As previously reported, IBM Corp. has unveiled new services for "Project eLiza," the company's name for self-managing properties in its servers.

Formally called e-business Management Services, the multi-billion-dollar strategy detailed Wednesday marks the first time eLiza will aim to directly tailor business process objectives to support information resources.

But why cultivate something like eLiza? Surely the time and money saved cannot be that exceptional? Au contraire. According to Mike Nelson, director of Internet Technology and Strategy for IBM, the complexity of tomorrow's IT infrastructure will cause the costs associated with its management to skyrocket.

"In 1999, $1 invested in server hardware required $1 invested in people to manage the environment," Nelson told InternetNews.com. "If we don't find a way to make systems easier to manage, it is estimated that by 2004, each $1 of hardware will require $10 invested in people to manage the environment."

Nelson continued, "This explosion in complexity, coupled with the shortage of qualified systems administrators, will make it difficult for some corporations to manage the systems they wish to deploy. One way to solve this problem is to make systems and the infrastructure self-managing, infusing into our servers a degree of "intelligence." Project eLiza intends to provide businesses with the intelligent infrastructure required to automatically manage systems that are hundreds of times more complex than those in existence today."

As with many of its initiatives, IBM isn't flying solo with eLiza; it has enlisted technology partners such as BMC Software and Nortel Networks, and customers like Merrill Lynch and Terra Lycos, among others, to further the self-managing act.

And while IBM invites others to join in grooming the self-managing technology, so far it seems to be the only firm to offer it in its servers, namely eServers such as the p690, or Regatta.

"This server is the industry's only UNIX server that offers multiple layers of self-healing technologies," IBM's Nelson said. "By contrast, other high-end servers only offer manual hot-swapping of already-failed components or simple failure isolation within a partition that may not prevent failures from crashing applications."

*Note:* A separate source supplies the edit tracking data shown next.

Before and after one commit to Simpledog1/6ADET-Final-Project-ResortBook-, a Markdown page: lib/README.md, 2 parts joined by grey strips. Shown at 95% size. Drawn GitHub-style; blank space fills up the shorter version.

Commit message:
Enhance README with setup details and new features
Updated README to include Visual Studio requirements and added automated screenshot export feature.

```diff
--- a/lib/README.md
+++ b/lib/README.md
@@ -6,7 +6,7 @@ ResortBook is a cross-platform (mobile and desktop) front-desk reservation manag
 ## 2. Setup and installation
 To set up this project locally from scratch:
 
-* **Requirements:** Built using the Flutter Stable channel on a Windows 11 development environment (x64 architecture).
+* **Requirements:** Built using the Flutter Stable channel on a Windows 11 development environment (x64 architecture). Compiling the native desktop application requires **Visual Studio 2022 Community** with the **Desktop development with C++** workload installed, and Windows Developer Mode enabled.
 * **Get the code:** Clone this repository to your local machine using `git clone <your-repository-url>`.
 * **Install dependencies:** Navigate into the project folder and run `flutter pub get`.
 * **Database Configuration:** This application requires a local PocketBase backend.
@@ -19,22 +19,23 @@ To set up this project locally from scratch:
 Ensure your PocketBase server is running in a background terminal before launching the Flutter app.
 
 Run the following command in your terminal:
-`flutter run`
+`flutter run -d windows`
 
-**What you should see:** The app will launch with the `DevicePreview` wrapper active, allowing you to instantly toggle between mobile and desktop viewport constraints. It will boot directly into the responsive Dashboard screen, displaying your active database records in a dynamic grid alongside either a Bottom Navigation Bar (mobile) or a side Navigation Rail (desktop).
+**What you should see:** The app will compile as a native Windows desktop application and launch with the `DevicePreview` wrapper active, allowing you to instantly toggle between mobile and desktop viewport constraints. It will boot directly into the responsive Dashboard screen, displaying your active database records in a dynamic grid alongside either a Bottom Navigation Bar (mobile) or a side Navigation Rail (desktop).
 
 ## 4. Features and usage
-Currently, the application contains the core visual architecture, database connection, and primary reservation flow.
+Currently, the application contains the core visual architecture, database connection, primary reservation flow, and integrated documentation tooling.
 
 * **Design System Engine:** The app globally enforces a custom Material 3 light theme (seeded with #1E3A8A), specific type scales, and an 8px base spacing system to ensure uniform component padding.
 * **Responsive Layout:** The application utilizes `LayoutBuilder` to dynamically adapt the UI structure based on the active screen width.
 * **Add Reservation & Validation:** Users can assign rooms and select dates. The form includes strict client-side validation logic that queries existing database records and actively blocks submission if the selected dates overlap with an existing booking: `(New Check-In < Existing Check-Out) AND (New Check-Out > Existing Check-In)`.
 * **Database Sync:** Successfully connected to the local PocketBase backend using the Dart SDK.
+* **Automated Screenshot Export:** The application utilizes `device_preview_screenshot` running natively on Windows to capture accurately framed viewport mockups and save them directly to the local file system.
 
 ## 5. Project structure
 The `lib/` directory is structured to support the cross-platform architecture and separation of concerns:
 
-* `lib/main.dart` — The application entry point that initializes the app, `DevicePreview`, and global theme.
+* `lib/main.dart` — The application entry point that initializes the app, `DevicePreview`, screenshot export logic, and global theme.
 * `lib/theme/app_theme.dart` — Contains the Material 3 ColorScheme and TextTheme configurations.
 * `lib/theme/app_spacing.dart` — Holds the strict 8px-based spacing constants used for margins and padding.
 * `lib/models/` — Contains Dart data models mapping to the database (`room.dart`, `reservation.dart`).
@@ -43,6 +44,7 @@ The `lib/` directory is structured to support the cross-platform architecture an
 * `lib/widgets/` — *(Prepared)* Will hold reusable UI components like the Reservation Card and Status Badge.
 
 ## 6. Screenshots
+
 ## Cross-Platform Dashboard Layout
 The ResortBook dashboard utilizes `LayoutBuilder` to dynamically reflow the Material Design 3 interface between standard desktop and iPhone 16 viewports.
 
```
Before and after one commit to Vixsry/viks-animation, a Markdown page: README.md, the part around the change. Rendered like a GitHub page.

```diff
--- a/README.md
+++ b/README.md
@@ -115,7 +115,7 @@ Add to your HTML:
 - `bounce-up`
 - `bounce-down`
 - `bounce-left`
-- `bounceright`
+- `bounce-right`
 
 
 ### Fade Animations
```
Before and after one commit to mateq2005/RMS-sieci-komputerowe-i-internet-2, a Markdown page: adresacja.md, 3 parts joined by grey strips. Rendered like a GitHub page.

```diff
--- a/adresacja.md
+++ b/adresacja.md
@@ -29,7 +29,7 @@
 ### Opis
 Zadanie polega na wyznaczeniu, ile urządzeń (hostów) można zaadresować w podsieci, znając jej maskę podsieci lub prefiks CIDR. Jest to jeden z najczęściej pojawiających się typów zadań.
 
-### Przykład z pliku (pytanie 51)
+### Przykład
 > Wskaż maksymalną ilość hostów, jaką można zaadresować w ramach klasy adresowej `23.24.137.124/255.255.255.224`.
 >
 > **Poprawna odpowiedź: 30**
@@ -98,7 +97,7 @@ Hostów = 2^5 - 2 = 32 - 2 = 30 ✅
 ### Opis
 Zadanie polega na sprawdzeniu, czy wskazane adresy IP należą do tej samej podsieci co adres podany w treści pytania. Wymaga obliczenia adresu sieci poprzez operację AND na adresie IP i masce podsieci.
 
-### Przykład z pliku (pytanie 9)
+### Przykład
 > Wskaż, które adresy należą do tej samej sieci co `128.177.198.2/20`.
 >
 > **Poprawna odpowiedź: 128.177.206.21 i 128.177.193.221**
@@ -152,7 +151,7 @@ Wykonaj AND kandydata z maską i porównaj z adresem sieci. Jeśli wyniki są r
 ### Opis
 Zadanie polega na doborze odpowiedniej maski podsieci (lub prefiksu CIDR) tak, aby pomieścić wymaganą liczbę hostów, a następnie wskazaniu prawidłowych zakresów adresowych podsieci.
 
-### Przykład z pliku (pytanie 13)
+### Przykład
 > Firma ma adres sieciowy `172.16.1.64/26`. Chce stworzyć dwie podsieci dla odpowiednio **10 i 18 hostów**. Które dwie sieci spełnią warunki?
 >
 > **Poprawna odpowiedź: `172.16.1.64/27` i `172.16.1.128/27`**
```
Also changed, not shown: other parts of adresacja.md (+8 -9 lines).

Indeed, Gartner Dataquest analyst Jim Cassell told InternetNews.com Wednesday that the new eLiza news puts IBM a step ahead competitors.

"It is now a business value-based initiative, not just technology. It demonstrates eLiza is a cross-IBM project, not just Server Group," Cassell said. "It does contain new complex, sophisticated software technology within the services offering, as well as key IBM middleware integrated (that's key) into it as well. Compounding the challenges for the competition is that IBM has patented(or pending) many of the underlying technology and concepts."

IBM's eLiza package consists of real-time alerts of risks and detailed identification of issues that will affect a business process via a "dashboard" graphical interface.

What the dashboard does is highlight any event affecting business process objectives, ensuring that performance disruptions are identified in real time so systems administrators can come up with remedies as quickly as possible to save time and money. IBM offers new technology to go with the services program -- an inference engine that translates objectives and policies into machine language rules. Called Active Middleware Information technology, this tool basically correlates events that occur in an IT infrastructure with business processes.